But who got the cash? Contrary to what I had hoped, I never got any. Not even one nickel was put in my tired, dirty hands, nor into my sisters’. What I do remember is that my hard-earned cash was paid to Daddy and stayed with Daddy. A few pieces of clothes and pairs of shoes were bought for us, but whether from our harvested crops or from our picking for hire, I never knew.

. . . During plowing, planting, and harvest season, it was Daddy’s morning routine for him to round up and harness the mules. I recall several dis­ruptive mornings when the mules rebelled. It seemed that the moment Daddy reached out to catch the bridle, the mule jerked his head and ran away. Patiently, Daddy gave it one more try, to no avail. That’s when he called in his troupe of girls. He positioned us at strategic places and warned us to stand our ground and shoo the mules back toward the barnyard gate. But I was afraid of them—they were so large and I was so small—so when the mules got near me I, too, ran away.

Amid loud tonnerre mes chiens (“thunder of my dogs,” a French cursing metaphor) and shaking his head, Daddy waved his hands at us to round up the mules again and yelled, “Allons essayer une autre fois—let’s try it once more!”

I recall the frightening morning when Daddy got so mad at Jerry (the instigator) that after he caught him, he grabbed one of Jerry’s ears and bit it! You can be sure we all high-tailed it out of the barn­yard! Eventually, Daddy settled and harnessed the mules and headed out for the field.

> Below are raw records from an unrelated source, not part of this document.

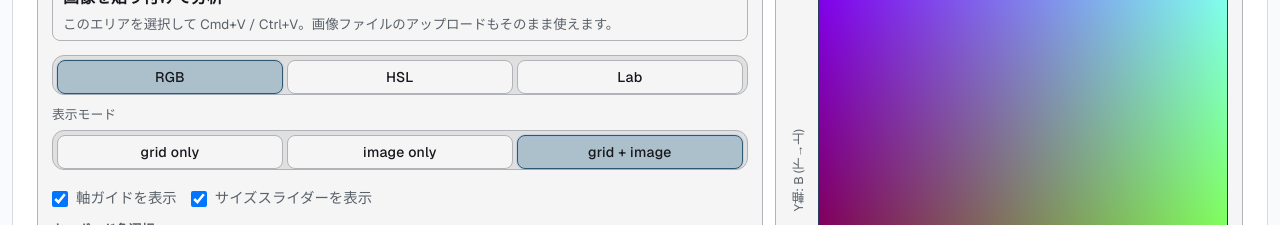
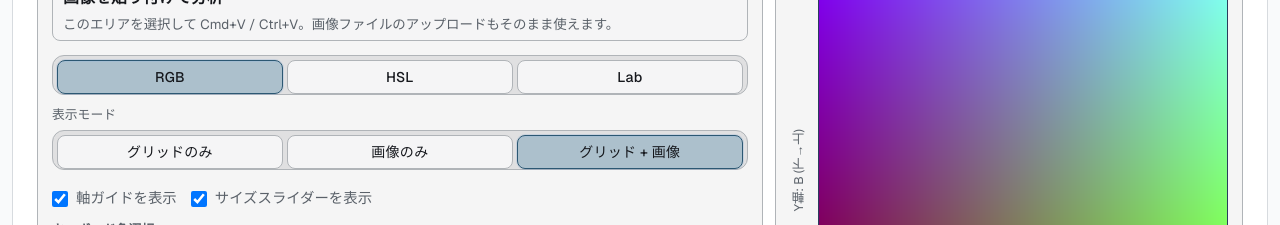
Before and after one commit to Shunkicreate/IroMap, a Next.js app in the folder web/: page / in a window 1280 px wide. Shown: the part 1180-1405 px from the top of the page. Built offline with nearby package versions, Linux system fonts and the light colour scheme.

Commit message:
fix(web): clear photo cube overlay on image switch

```diff
--- a/web/src/features/photo-analysis/photo-analysis-panel.tsx
+++ b/web/src/features/photo-analysis/photo-analysis-panel.tsx
@@ -312,6 +312,7 @@ export function PhotoAnalysisPanel({
     setError("");
     setStatusMessage(inProgress);
     setAnalysis(null);
+    onAnalysisCompleteRef.current?.(null);
     onStatusChangeRef.current?.(inProgress);
     toast(inProgress);
 
--- a/web/src/features/workbench/color-workbench.tsx
+++ b/web/src/features/workbench/color-workbench.tsx
@@ -135,11 +135,11 @@ export function ColorWorkbench() {
 
   const handleSourceFileSelected = (file: File | null): void => {
     setAnalysisSourceFile(file);
+    setPhotoCubePoints([]);
     if (file) {
       setLiveMessage(t("photoUploadSelected", { fileName: file.name }));
       return;
     }
-    setPhotoCubePoints([]);
     setLiveMessage(t("photoUploadCleared"));
   };
 
--- a/web/src/i18n/messages.ts
+++ b/web/src/i18n/messages.ts
@@ -31,9 +31,9 @@ export const i18nMessages = {
     cubeShowSizeSlider: "サイズスライダーを表示",
     cubeSizeLabel: "キューブサイズ: {size}px",
     cubeOverlayModeLabel: "表示モード",
-    cubeOverlayModeGrid: "grid only",
-    cubeOverlayModeImage: "image only",
-    cubeOverlayModeBoth: "grid + image",
+    cubeOverlayModeGrid: "グリッドのみ",
+    cubeOverlayModeImage: "画像のみ",
+    cubeOverlayModeBoth: "グリッド + 画像",
     cubeOverlayStatus: "表示: {mode} / image points: {points}",
     inspectorPreview: "プレビュー（ホバー）",
     inspectorSelected: "選択色（クリック）",
```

Cajun backyard wedding reception. Left to right: Nita Courville, Ernest Courville, Viola Fontenot Courville, Alice Doucet Fontenot. Lee and Alice Fontenot’s home, old Chataignier Road, Saint Landry Parish, Louisiana, June 1955. Photo courtesy Viola Fontenot.

On Good Friday, all spring cultivation and field work halted. Instead, Daddy went fishing. He returned with a big mess of cat­fish, and we enjoyed an early supper of courtbouillon and fish-fry with relaxed down time. Mama took count of our brown country eggs in anticipation of dyeing them the next day. Saturday morning, Mama fired up the potbellied stove as she gathered the things she used to dye our eggs. We did not have store-bought dye; instead, Mama slowly boiled our eggs in separate pots of water with natural ingredients for different colors.

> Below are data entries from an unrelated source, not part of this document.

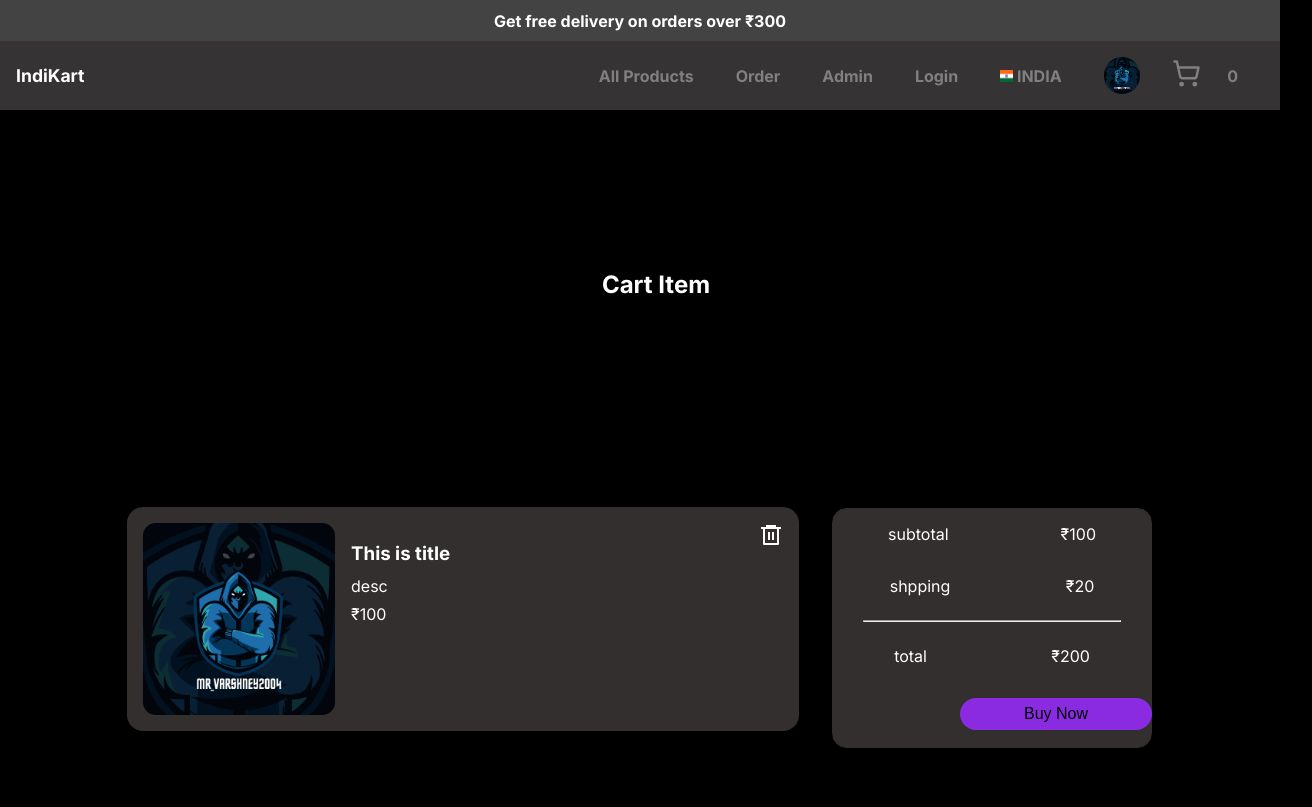
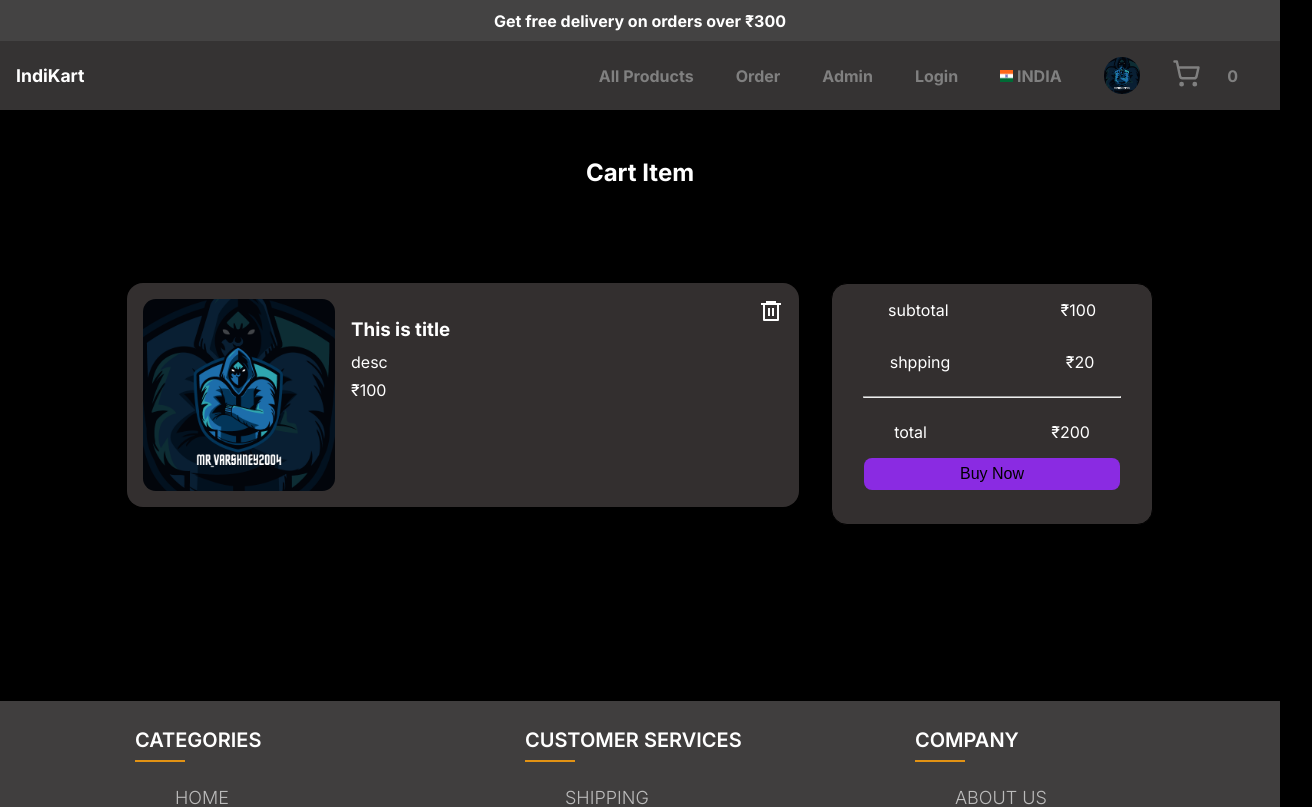
Before and after one commit to khushi-chaudhary29/IndiKart, a Next.js app: page /cart in a window 1280 px wide. Shown: the top 807 px of the page, 1312 px wide, since content can reach past the window. Built offline with nearby package versions, Linux system fonts and the light colour scheme.

Commit message:
add function

```diff
--- a/src/app/about/page.js
+++ b/src/app/about/page.js
@@ -4,7 +4,7 @@ import styles from '../page.module.css'
 const About = () => {
   return (
     <main className='main'>
-       <div className={styles.heading}>
+       <div className={styles.Aboutheading}>
         <h1>About Us</h1>
         <p>Welcome to E-Indibus, where shopping meets convenience!
             Our mission is to redefine your online shopping experience by offering a curated selection of high-quality products at unbeatable prices.
--- a/src/app/cart/page.js
+++ b/src/app/cart/page.js
@@ -6,7 +6,7 @@ const Cart = () => {
   return (
     <main className='main'>
       <div className={styles.cartContainer}>
-        <h1 className={styles.heading}>Cart Item</h1>
+        <h1 className={styles.Cartheading}>Cart Item</h1>
         <div className={styles.cart}>
           <div className={styles.cart}>
             <div className={styles.cartLeft}>
@@ -43,7 +43,7 @@ const Cart = () => {
               </div>
 
               <div className={styles.cartbutton}>
-                <button className={styles.button}>Buy Now</button>
+                <button className={styles.Cartbutton}>Buy Now</button>
               </div>
 
             </div>
--- a/src/app/page.module.css
+++ b/src/app/page.module.css
@@ -536,10 +536,10 @@
 
 /* Cart */
 .cartContainer {
-  margin-bottom: 10rem;
+  margin-bottom: 11rem;
 }
 
-.heading {
+.Cartheading {
   font-size: 3rem;
   text-align: center;
   justify-content: center;
@@ -630,7 +630,7 @@
 
 }
 
-.button {
+.Cartbutton {
   background-color: blueviolet;
   border-radius: .5rem;
   font-size: 1rem;
@@ -748,7 +748,7 @@
   width: 18rem;
 }
 
-.button {
+.Modalbutton {
   display: flex;
   margin-top: 1rem;
   justify-content: center;
@@ -775,7 +775,7 @@
   font-weight: 700;
 }
 
-.heading {
+.Cartheading {
   display: flex;
   justify-content: center;
   padding-top: 2rem;
@@ -817,7 +817,7 @@
   margin-left: 4rem;
 }
 
-.button {
+.Contactbutton {
   display: flex;
   margin-top: 1rem;
   justify-content: center;
@@ -885,7 +885,7 @@
 }
 
 /* About*/
-.heading {
+.Aboutheading {
   width: 90%;
   justify-content: center;
   align-items: center;
@@ -894,13 +894,13 @@
   padding: 5rem;
 }
 
-.heading h1 {
+.Aboutheading h1 {
   font-size: 4rem;
   margin-bottom: 2.5rem;
   position: relative;
 }
 
-.heading h1::after {
+.Aboutheading h1::after {
   content: "";
   width: 20%;
   height: 1.5rem;
@@ -910,13 +910,13 @@
 
 }
 
-.heading p {
+.Aboutheading p {
   font-size: 2rem;
   color: black;
 }
 
 /* return */
-.heading {
+.Returnheading {
   width: 90%;
   justify-content: center;
   align-items: center;
@@ -925,13 +925,13 @@
   padding: 5rem;
 }
 
-.heading h1 {
+.Returnheading h1 {
   font-size: 4rem;
   margin-bottom: 2.5rem;
   position: relative;
 }
 
-.heading h1::after {
+.Returnheading h1::after {
   content: "";
   width: 20%;
   height: 1.5rem;
@@ -941,7 +941,7 @@
 
 }
 
-.heading p {
+.Returnheading p {
   font-size: 2rem;
   color: black;
 }
--- a/src/app/returnpolicy/page.js
+++ b/src/app/returnpolicy/page.js
@@ -3,7 +3,7 @@ import styles from '../page.module.css'
 const ReturnPolicy = () => {
   return (
     <main className='main'>
-       <div className={styles.heading}>
+      <div className={styles.Returnheading}>
         <h1>Return Policy</h1>
         <p>Thank you for shopping with E-Indibus. We appreciate the trust you have placed in us.
           Please read our return policy carefully to ensure a smooth and hassle-free shopping experience.</p>
--- a/src/components/Footer.js
+++ b/src/components/Footer.js
@@ -11,7 +11,7 @@ import { CiLinkedin } from "react-icons/ci";
 const Footer = () => {
   return (
     <main className='main'>
-      <footer class="footer">
+      <footer className="footer">
         <div className="container">
           <div className="row">
             <div className="footer-col">
```
Also changed, not shown: src/app/contact/page.js (+11 -11 lines), src/app/login/page.js (+10 -4 lines), src/app/signup/page.js (+9 -2 lines), src/components/Modal.js (+5 -5 lines). Lines whose indentation alone changed are shown as unchanged.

For rich browns and tans, she cooked the eggs in thick lay­ers of previously used coffee grounds, which she had saved for several weeks. For various shades of green, the eggs were simmered in leaves Daddy had cut from the catalpa tree, or catawba, as we commonly called it. Numerous shades of pink resulted when she boiled the eggs with beets. Carrots colored the boiled eggs orange. Eggs simmered in yellow onion skins and cabbage were pale shades of yellow. Those cooked with red cabbage were various shades of blue-green, and those cooked in red onion peels produced a rusty red color. Sometimes Mama rolled the hot plain boiled eggs in a shallow dish of blue laundry solution for pale blue hues. […]

Egg dying done, Mama made a fig and blackberry pie. Saturday evening, our baths and hair washings were done with great care. Even though we didn’t have new clothes, our dresses were freshly washed, starched, and ironed to look our best. All dressed up Sunday morning, bright and early, we were all giggles and full of anticipation as we climbed into the waiting wagon with our pies and colorful eggs on our way to Mom-Mom Doucet’s Easter feast.

A Cajun Girl’s Sharecropping Years is available from the University Press of Mississippi.

Viola Fontenot grew up a sharecropper’s daughter. She is a retired assistant vice president of Tri-Parish Bank. She contributed to Growing Up in South Louisiana and is currently working on a children’s book, Le Petit Chaoui du Grand Bois.

Celebrate Viola Fontenot and all of the 2019 Humanities Award winners on April 4 at the Bright Lights Awards Dinner in Lafayette. For more information and tickets, visit www.leh.org/brightlights.